# Required work
Search the entries below for "检查欠压与过流及恢复", and copy each line where it appears.

# Entries provided
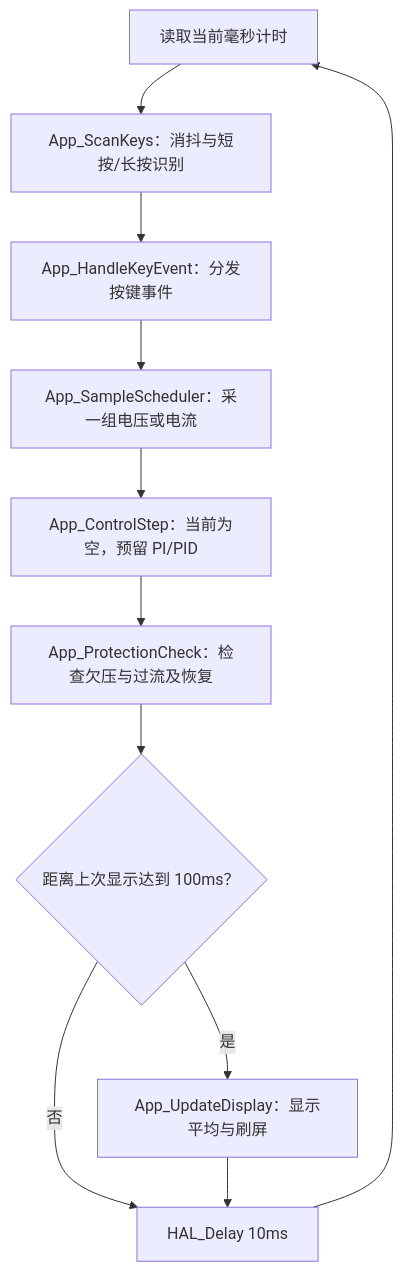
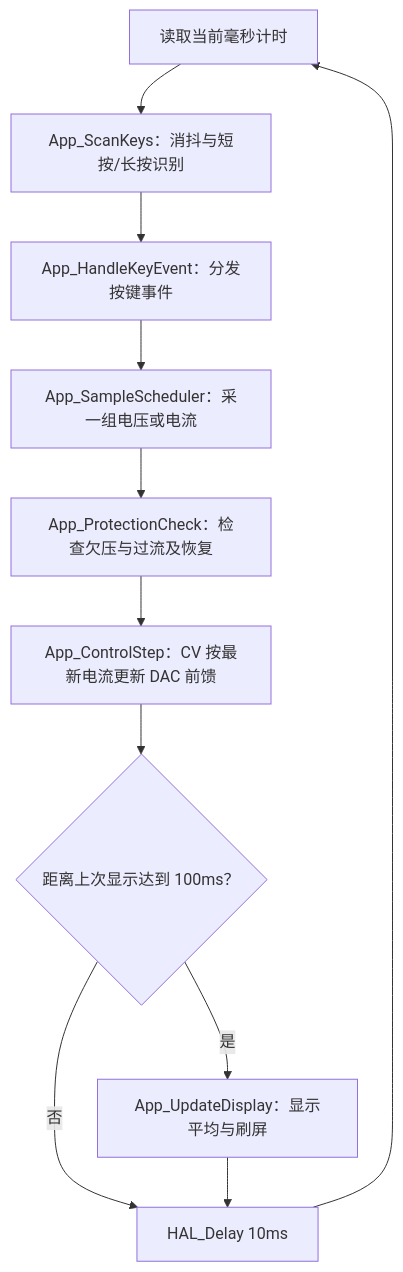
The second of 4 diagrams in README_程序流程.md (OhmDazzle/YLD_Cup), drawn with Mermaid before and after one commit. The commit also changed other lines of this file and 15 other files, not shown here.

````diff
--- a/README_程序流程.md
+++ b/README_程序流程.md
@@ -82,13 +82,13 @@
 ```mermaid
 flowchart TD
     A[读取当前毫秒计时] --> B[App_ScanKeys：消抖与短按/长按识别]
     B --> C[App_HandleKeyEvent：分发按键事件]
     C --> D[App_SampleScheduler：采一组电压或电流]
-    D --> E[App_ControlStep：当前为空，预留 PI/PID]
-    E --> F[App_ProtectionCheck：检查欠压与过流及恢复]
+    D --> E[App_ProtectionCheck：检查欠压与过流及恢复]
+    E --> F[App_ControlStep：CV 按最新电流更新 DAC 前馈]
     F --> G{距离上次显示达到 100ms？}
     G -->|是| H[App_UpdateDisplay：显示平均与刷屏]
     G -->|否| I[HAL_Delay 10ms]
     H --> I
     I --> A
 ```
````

# Task response
-    E --> F[App_ProtectionCheck：检查欠压与过流及恢复]
+    D --> E[App_ProtectionCheck：检查欠压与过流及恢复]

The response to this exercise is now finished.